# RECORDS FOR THE TASK:

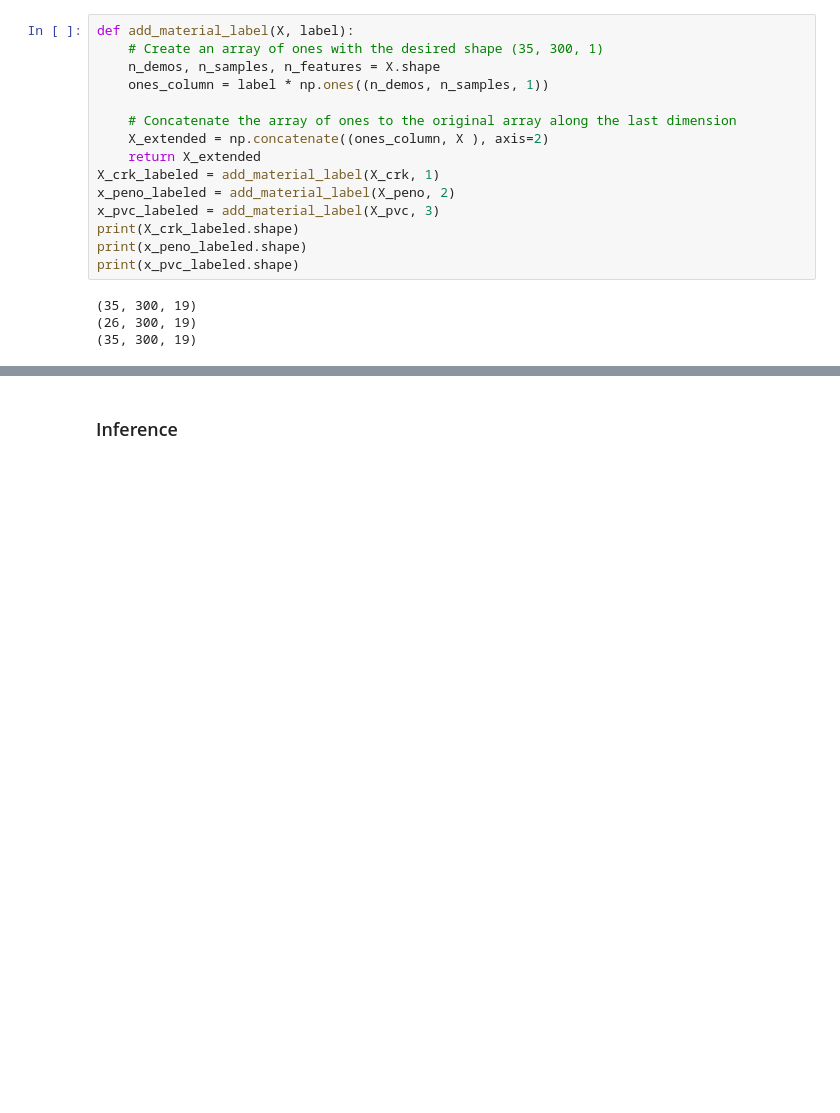
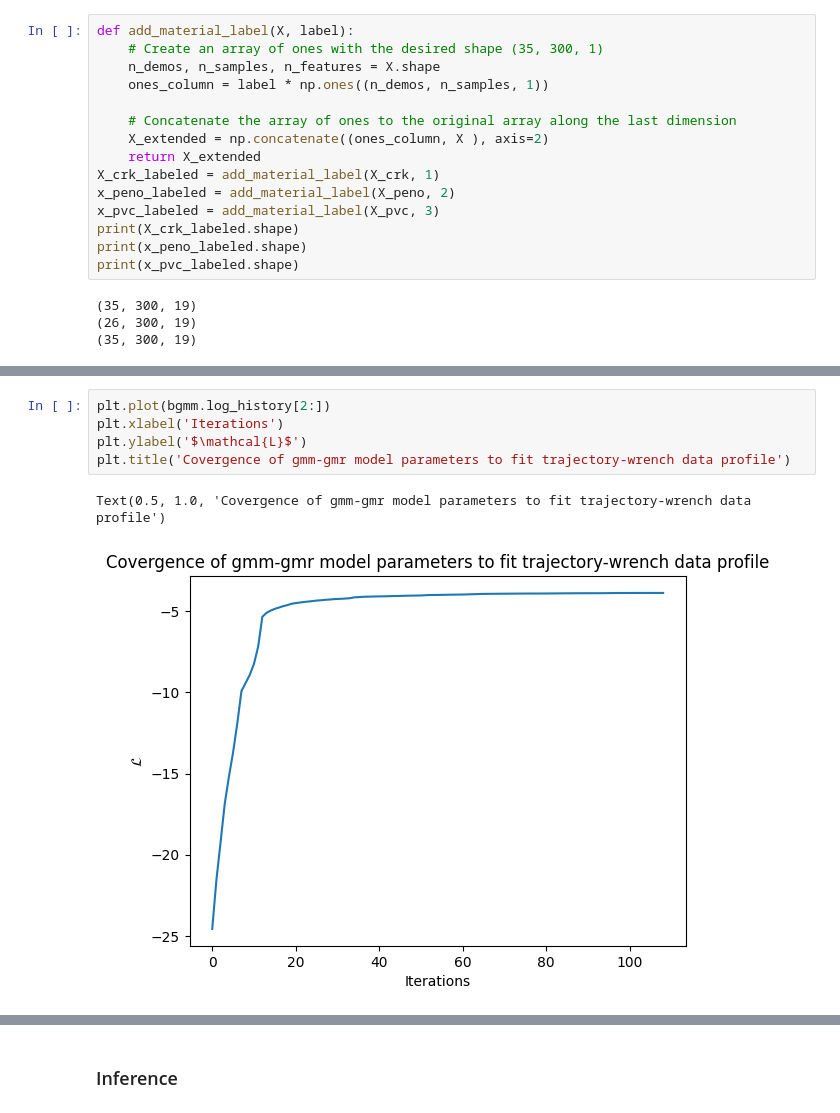
Before and after one commit to waddah27/GMR-Analysis, a Jupyter notebook: gmr_analysis 2conds.ipynb, the cells around one changed output, grey strips where cells are left out. Cells and saved outputs as stored; diff of their text form; blank space fills up the shorter version.

```diff
--- a/gmr_analysis 2conds.ipynb
+++ b/gmr_analysis 2conds.ipynb
@@ -219,0 +217,8 @@ Text(0.5, 1.0, 'Covergence of gmm-gmr model parameters to fit trajectory-wrench
+# %%
+plt.plot(bgmm.log_history[2:])
+plt.xlabel('Iterations')
+plt.ylabel('$\mathcal{L}$')
+plt.title('Covergence of gmm-gmr model parameters to fit trajectory-wrench data profile')
+# %% [output]
+Text(0.5, 1.0, 'Covergence of gmm-gmr model parameters to fit trajectory-wrench data profile')
+[figure, added]
```
Also changed, not shown: parts of 13 cells of this notebook, 13 other files.
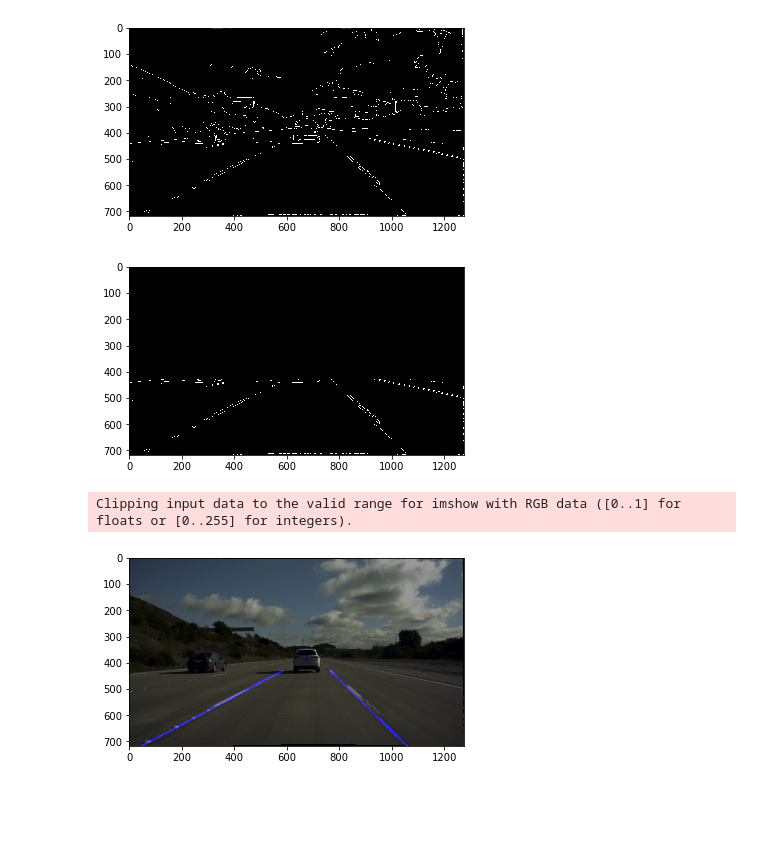
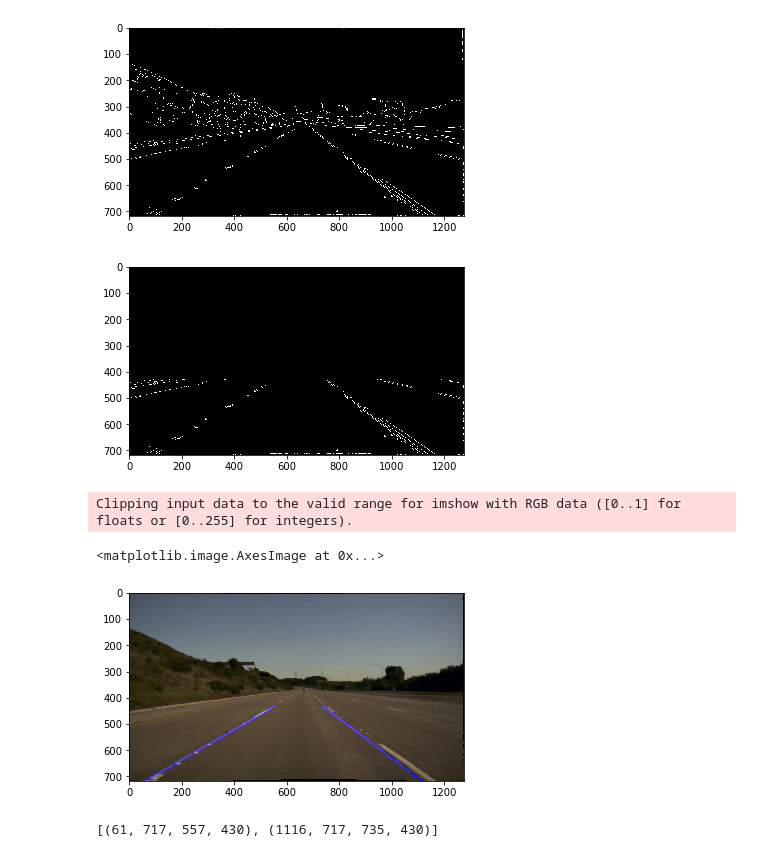
Before and after one commit to jlevine272/Road-Segmentation, a Jupyter notebook: lane_detect.ipynb, the cells around one changed output. Saved outputs shown, nothing was run; the diff lists cells and outputs as text; code cells hidden in the pictures; blank space fills up the shorter version.

```diff
--- a/lane_detect.ipynb
+++ b/lane_detect.ipynb
@@ -5,5 +6,5 @@ import matplotlib.pyplot as plt
 # %%
-img_rgb = mimg.imread("/data3/sb56/CP_proj/color_images/test/images-2014-12-22-13-22-35_mapping_280S_2nd_lane/1419283529_0265741000_color_rect.png")
+img_rgb = mimg.imread("/data3/sb56/CP_proj/color_images/color_images/valid/images-2014-12-22-14-19-07_mapping_280S_3rd_lane/1419286920_0093859000_color_rect.png")
 plt.imshow(img_rgb)
 # %% [output]
 <matplotlib.image.AxesImage at 0x...>
@@ -11,8 +12,12 @@ plt.imshow(img_rgb)
 # %%
 ld = LaneDetector(0.05, 0.09, 7, line_threshold=100)
-lane_img = ld.detect_lanes(img_rgb)
+lane_img, lines_xy = ld.detect_lanes(img_rgb)
 # %% [output]
-[figure, old version]
+[figure, new version]
-[figure, old version]
+[figure, new version]
-Clipping input data to the valid range for imshow with RGB data ([0..1] for floats or [0..255] for integers).
-[figure, removed]
+# %%
+plt.imshow(lane_img)
+# %% [output]
+Clipping input data to the valid range for imshow with RGB data ([0..1] for floats or [0..255] for integers).
+<matplotlib.image.AxesImage at 0x...>
+[figure, added]
@@ -18,0 +38,4 @@ Clipping input data to the valid range for imshow with RGB data ([0..1] for floa
+# %%
+lines_xy
+# %% [output]
+[(61, 717, 557, 430), (1116, 717, 735, 430)]
```
Also changed, not shown: parts of 7 cells of this notebook, 16 other files.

# AIM OF THE EXERCISE:
Your reply must reproduce all of the entries exactly and contain no pictures.

# SOLUTION FOR THIS TASK:
Before and after one commit to waddah27/GMR-Analysis, a Jupyter notebook: gmr_analysis 2conds.ipynb, the cells around one changed output, grey strips where cells are left out. Cells and saved outputs as stored; diff of their text form; blank space fills up the shorter version.

```diff
--- a/gmr_analysis 2conds.ipynb
+++ b/gmr_analysis 2conds.ipynb
@@ -219,0 +217,8 @@ Text(0.5, 1.0, 'Covergence of gmm-gmr model parameters to fit trajectory-wrench
+# %%
+plt.plot(bgmm.log_history[2:])
+plt.xlabel('Iterations')
+plt.ylabel('$\mathcal{L}$')
+plt.title('Covergence of gmm-gmr model parameters to fit trajectory-wrench data profile')
+# %% [output]
+Text(0.5, 1.0, 'Covergence of gmm-gmr model parameters to fit trajectory-wrench data profile')
+[figure, added]
```
Also changed, not shown: parts of 13 cells of this notebook, 13 other files.
Before and after one commit to jlevine272/Road-Segmentation, a Jupyter notebook: lane_detect.ipynb, the cells around one changed output. Saved outputs shown, nothing was run; the diff lists cells and outputs as text; code cells hidden in the pictures; blank space fills up the shorter version.

```diff
--- a/lane_detect.ipynb
+++ b/lane_detect.ipynb
@@ -5,5 +6,5 @@ import matplotlib.pyplot as plt
 # %%
-img_rgb = mimg.imread("/data3/sb56/CP_proj/color_images/test/images-2014-12-22-13-22-35_mapping_280S_2nd_lane/1419283529_0265741000_color_rect.png")
+img_rgb = mimg.imread("/data3/sb56/CP_proj/color_images/color_images/valid/images-2014-12-22-14-19-07_mapping_280S_3rd_lane/1419286920_0093859000_color_rect.png")
 plt.imshow(img_rgb)
 # %% [output]
 <matplotlib.image.AxesImage at 0x...>
@@ -11,8 +12,12 @@ plt.imshow(img_rgb)
 # %%
 ld = LaneDetector(0.05, 0.09, 7, line_threshold=100)
-lane_img = ld.detect_lanes(img_rgb)
+lane_img, lines_xy = ld.detect_lanes(img_rgb)
 # %% [output]
-[figure, old version]
+[figure, new version]
-[figure, old version]
+[figure, new version]
-Clipping input data to the valid range for imshow with RGB data ([0..1] for floats or [0..255] for integers).
-[figure, removed]
+# %%
+plt.imshow(lane_img)
+# %% [output]
+Clipping input data to the valid range for imshow with RGB data ([0..1] for floats or [0..255] for integers).
+<matplotlib.image.AxesImage at 0x...>
+[figure, added]
@@ -18,0 +38,4 @@ Clipping input data to the valid range for imshow with RGB data ([0..1] for floa
+# %%
+lines_xy
+# %% [output]
+[(61, 717, 557, 430), (1116, 717, 735, 430)]
```
Also changed, not shown: parts of 7 cells of this notebook, 16 other files.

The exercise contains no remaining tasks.